Founded in 1970, United Indians of All Tribes Foundation provides an extensive array of culturally responsive services and programming to Seattle and King County’s urban Native community.
Our headquarters, the Daybreak Star Indian Cultural Center, was completed in 1977, and has become a hub of activity for Native peoples and their supporters locally, nationally, and internationally. Daybreak Star is also home to a permanent collection of Native art, as well as the Sacred Circle Gallery featuring rotating exhibits of work by contemporary Native artists. Sacred Circle Gift Shop is located at Daybreak Star, as well as other locations, and the annual Seattle Powwow and Indigenous People’s day celebrations are held here.
United Indians’ History: A Vision of ALL Tribes Working Together for Justice, Transformed to Reality
United Indians of All Tribes Foundation is a private nonprofit corporation that was founded in Seattle, Washington in 1970. We began as a small group of Northwest Native Americans and their supporters, led by the late Bernie Whitebear, who occupied Fort Lawton to reclaim a land base for the urban Indians living in and around Seattle. A twenty-acre site was eventually secured for this purpose in what is now Discovery Park.
Occupying Ft. Lawton
Taken from History Link by Patrick McRoberts and Kit Oldham, August 15, 2003
On March 8, 1970, about 100 members and sympathizers of United Indian People’s Council (later United Indians of All Tribes) confront the 392nd Military Police Company, who are armed with riot gear, while attempting to claim part of Fort Lawton, a 1,100-acre army post in Seattle’s Magnolia neighborhood. The United Indians, who are armed with sandwiches, sleeping bags, and cooking utensils, want to create a cultural center for Indians and Alaska natives.

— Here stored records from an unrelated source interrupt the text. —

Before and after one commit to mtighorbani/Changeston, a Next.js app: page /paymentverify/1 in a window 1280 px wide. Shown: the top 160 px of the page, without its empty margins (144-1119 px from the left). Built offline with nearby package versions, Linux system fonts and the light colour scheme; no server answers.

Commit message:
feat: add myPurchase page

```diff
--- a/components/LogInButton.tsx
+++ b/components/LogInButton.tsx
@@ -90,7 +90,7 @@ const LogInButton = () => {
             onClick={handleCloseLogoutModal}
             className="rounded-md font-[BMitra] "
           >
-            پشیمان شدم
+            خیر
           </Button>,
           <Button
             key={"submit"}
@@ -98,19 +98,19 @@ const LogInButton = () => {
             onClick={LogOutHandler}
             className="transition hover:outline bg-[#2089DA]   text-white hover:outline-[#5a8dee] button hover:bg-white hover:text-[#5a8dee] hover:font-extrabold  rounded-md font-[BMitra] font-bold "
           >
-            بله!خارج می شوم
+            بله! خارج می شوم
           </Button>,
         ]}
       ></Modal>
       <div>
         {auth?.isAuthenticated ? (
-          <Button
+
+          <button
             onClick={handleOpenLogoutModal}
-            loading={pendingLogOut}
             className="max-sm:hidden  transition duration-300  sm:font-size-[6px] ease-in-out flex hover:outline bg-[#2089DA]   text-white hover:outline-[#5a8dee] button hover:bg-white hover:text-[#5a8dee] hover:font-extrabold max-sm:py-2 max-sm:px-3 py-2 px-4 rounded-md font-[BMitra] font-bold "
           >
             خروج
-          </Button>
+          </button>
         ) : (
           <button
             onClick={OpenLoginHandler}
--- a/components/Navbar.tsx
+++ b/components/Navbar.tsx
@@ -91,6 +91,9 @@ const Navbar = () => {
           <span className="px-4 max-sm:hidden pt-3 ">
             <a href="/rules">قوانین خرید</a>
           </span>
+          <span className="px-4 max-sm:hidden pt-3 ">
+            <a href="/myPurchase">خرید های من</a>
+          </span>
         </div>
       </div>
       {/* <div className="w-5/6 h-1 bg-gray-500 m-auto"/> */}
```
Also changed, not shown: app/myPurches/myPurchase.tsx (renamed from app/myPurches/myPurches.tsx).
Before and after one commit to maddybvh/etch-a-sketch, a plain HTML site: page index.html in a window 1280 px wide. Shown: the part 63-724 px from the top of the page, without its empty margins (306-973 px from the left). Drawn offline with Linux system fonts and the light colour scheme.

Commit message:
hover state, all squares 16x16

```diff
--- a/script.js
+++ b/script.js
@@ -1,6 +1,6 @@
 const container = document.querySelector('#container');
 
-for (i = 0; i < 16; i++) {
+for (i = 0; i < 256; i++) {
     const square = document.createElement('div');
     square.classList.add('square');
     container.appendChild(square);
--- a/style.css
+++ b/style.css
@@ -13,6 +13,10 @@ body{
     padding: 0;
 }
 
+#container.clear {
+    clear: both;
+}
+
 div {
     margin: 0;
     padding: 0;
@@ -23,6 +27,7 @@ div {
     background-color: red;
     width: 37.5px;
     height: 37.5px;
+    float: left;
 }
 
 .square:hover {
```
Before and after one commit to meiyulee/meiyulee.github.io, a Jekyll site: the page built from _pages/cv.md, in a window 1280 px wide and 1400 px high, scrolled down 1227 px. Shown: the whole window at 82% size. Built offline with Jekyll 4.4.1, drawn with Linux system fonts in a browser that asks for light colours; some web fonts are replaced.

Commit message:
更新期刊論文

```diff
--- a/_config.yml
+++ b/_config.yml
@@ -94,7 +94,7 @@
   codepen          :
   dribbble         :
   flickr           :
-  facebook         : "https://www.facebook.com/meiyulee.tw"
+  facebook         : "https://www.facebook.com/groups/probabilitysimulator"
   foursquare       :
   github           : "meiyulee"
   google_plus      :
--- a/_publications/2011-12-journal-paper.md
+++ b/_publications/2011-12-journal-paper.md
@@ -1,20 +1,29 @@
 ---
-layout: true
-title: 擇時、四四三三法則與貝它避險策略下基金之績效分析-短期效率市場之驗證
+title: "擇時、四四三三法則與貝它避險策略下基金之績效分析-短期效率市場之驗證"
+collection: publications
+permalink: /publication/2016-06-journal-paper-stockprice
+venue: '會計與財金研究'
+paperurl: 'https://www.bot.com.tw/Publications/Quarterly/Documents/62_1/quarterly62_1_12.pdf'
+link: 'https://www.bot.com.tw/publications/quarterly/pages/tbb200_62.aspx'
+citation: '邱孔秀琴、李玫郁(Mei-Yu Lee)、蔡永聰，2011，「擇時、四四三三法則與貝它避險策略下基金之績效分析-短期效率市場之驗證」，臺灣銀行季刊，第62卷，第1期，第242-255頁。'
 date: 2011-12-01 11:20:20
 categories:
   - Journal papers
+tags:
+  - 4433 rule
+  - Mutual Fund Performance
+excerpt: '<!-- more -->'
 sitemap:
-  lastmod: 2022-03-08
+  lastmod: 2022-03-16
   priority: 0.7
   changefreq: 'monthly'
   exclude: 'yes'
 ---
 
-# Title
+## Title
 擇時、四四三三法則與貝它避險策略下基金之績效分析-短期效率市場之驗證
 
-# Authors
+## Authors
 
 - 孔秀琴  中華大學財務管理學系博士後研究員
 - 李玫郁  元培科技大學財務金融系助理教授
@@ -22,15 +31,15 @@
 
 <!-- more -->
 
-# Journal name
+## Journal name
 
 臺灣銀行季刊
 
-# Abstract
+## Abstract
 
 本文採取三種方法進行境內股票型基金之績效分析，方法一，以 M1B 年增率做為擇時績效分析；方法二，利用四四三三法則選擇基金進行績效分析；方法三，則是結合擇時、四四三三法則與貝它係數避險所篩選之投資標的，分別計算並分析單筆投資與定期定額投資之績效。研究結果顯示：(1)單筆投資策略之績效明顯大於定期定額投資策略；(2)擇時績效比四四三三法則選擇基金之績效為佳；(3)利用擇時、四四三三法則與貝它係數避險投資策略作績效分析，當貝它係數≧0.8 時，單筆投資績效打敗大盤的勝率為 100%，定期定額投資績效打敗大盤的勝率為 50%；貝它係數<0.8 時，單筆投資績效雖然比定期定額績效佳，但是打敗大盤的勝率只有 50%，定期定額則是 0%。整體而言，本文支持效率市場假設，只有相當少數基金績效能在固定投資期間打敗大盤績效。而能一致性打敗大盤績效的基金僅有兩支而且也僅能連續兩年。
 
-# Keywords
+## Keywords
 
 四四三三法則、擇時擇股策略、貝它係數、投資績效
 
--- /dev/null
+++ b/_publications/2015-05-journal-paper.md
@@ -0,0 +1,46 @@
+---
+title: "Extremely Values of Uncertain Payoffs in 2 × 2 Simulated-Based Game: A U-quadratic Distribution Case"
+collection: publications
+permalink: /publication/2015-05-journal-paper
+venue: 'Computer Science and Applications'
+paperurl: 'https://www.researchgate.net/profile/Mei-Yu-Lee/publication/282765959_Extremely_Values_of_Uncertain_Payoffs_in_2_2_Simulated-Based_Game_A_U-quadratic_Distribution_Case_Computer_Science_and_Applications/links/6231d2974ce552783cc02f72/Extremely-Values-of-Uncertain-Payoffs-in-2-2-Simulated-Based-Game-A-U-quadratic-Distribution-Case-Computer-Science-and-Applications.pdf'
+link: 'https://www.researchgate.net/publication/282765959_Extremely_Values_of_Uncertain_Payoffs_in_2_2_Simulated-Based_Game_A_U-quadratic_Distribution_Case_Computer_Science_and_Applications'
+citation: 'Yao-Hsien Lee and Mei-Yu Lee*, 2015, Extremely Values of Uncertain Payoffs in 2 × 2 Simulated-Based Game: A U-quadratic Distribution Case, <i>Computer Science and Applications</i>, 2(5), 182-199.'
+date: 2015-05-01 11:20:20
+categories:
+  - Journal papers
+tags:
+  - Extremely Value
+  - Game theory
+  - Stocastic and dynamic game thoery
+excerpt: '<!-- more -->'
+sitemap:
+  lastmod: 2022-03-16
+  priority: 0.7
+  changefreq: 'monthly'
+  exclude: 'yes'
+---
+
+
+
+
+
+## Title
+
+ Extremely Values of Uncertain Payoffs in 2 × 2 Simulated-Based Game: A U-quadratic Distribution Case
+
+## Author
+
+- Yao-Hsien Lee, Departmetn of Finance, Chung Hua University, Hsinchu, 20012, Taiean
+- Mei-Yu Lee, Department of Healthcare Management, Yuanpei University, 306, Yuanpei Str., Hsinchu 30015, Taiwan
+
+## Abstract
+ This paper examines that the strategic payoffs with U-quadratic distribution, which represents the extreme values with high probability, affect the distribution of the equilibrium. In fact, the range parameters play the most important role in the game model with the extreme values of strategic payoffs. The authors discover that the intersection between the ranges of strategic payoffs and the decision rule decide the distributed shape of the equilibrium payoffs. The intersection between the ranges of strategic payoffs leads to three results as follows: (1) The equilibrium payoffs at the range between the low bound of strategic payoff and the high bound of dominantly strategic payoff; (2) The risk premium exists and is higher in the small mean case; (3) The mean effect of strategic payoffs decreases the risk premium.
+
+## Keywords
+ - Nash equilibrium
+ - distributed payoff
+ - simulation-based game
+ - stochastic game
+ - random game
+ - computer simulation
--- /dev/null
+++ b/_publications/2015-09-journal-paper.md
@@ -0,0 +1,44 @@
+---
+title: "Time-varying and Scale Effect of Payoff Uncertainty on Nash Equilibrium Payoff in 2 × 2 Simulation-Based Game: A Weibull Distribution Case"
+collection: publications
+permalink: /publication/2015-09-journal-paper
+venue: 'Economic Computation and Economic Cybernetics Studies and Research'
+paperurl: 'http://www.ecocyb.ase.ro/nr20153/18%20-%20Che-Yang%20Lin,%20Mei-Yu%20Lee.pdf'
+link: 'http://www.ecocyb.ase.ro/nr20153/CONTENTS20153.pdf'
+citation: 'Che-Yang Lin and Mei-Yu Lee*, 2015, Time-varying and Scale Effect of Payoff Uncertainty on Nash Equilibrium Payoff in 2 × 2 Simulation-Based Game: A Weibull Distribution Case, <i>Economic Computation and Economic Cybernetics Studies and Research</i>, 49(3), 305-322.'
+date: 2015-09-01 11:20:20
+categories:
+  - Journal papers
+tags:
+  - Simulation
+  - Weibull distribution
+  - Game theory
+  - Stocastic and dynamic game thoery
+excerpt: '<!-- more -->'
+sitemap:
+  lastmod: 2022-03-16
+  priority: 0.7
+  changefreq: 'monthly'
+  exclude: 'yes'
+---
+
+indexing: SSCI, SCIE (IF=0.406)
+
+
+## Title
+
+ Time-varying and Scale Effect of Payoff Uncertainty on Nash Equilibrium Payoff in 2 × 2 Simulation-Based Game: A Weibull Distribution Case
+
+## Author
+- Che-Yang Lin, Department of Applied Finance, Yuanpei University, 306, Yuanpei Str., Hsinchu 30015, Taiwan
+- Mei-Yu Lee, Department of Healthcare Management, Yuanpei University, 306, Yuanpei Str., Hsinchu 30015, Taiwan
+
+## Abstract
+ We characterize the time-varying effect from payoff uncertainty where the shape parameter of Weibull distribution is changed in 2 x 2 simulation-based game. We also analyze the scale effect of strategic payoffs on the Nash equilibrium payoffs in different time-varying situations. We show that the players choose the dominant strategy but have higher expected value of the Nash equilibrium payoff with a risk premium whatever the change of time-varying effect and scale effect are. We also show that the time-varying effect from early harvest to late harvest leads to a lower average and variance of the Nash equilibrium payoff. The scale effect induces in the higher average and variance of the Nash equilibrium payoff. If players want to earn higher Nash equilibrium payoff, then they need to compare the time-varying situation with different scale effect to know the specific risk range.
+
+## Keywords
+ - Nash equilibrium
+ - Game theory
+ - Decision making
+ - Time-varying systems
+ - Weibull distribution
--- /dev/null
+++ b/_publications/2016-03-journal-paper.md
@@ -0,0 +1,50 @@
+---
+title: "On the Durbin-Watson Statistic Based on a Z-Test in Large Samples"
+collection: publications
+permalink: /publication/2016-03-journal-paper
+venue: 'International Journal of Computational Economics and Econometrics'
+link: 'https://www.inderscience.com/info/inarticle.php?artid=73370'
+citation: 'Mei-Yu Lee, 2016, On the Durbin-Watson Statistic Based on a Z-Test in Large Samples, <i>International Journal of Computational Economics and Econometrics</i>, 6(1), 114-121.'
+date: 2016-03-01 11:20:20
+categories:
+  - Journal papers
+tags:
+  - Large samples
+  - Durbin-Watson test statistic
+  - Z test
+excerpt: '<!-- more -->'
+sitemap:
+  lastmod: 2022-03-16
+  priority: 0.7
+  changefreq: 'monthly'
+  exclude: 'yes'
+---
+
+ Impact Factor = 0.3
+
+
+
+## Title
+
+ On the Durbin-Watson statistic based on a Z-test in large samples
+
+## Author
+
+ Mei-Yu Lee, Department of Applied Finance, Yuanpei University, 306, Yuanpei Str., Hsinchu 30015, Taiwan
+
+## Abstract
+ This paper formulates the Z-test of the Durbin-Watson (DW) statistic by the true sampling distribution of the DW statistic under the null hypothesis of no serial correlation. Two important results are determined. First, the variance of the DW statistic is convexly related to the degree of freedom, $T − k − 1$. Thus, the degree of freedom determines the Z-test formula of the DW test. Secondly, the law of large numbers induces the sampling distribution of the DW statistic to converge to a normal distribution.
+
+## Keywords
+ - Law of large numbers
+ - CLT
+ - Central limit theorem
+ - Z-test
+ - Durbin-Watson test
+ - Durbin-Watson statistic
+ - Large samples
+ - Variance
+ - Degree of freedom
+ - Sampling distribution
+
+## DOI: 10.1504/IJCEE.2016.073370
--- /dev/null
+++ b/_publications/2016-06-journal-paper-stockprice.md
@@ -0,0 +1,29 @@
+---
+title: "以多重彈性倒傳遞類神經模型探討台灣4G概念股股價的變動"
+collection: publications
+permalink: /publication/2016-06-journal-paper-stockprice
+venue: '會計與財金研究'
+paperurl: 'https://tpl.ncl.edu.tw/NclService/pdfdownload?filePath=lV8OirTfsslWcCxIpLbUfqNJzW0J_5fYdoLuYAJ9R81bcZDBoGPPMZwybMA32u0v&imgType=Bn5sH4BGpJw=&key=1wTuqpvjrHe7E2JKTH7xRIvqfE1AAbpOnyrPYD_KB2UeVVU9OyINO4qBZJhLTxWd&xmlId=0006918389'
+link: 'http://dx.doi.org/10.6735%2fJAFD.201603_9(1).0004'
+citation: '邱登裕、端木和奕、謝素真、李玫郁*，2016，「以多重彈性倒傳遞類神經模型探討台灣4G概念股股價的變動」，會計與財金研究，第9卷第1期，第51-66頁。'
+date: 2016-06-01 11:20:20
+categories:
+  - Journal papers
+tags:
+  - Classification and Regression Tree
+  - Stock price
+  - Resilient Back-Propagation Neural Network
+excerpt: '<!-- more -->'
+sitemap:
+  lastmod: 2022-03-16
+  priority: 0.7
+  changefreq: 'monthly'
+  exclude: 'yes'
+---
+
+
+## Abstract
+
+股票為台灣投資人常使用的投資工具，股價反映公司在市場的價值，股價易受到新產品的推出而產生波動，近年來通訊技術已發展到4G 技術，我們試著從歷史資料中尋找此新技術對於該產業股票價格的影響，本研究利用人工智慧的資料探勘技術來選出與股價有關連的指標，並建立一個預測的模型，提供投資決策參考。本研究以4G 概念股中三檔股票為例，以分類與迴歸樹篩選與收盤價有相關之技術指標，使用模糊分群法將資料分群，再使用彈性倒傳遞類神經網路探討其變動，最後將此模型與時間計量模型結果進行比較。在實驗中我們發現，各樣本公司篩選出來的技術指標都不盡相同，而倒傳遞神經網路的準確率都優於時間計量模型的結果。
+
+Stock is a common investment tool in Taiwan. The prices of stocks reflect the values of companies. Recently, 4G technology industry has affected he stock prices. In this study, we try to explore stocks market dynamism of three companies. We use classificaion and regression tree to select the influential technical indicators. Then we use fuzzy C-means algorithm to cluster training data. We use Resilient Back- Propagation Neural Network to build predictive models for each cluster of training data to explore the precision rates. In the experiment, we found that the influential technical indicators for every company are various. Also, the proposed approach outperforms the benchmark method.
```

Please visit University of Washington’s Seattle Civil Rights Project for more information, including interviews with occupiers.
By Right of Discovery
The group’s leader, Bob Satiacum, a Puyallup, began to read a proclamation explaining the action, but was drowned out by a sergeant barking orders. The proclamation was addressed to “The Great White Father and all of his people” and read:
We the native Americans reclaim the land known as Ft. Lawton in the name of all American Indians by right of discovery.
We feel that this land of Ft. Lawton is more suitable to pursue an Indian way of life, as determined by our own standards. By this we mean — this place does not resemble most Indian reservations. It has potential for modern facilities, adequate sanitation facilities, health care facilities, fresh running water, educational facilities, and transportation facilities.
The proclamation went on to explain that the Indians planned to use Fort Lawton to create a center for Native American studies, an Indian university, a center for ecology, a school, and a restaurant. The claim to Fort Lawton was based on rights under U.S. Indian treaties promising reversion of surplus military lands to their original owners.
UIATF History Links
Please explore the links below to learn about the Foundation’s storied history:
- “Tireless advocate Bernie Whitebear mourned,” by Cate Montana, published in Indian Country Today: August 2000.
- A HISTORICAL PERSPECTIVE, written in 1994 by Bernie Whitebear, Colville Confederated Tribes, Founder of the United Indians of All Tribes Foundation
- “United Indians of All Tribes Meets the Press: News Coverage of the 1970 Occupation of Fort Lawton,” by Karen Smith
- “Bernie Whitebear historylink.org essay,” by Patrick McRoberts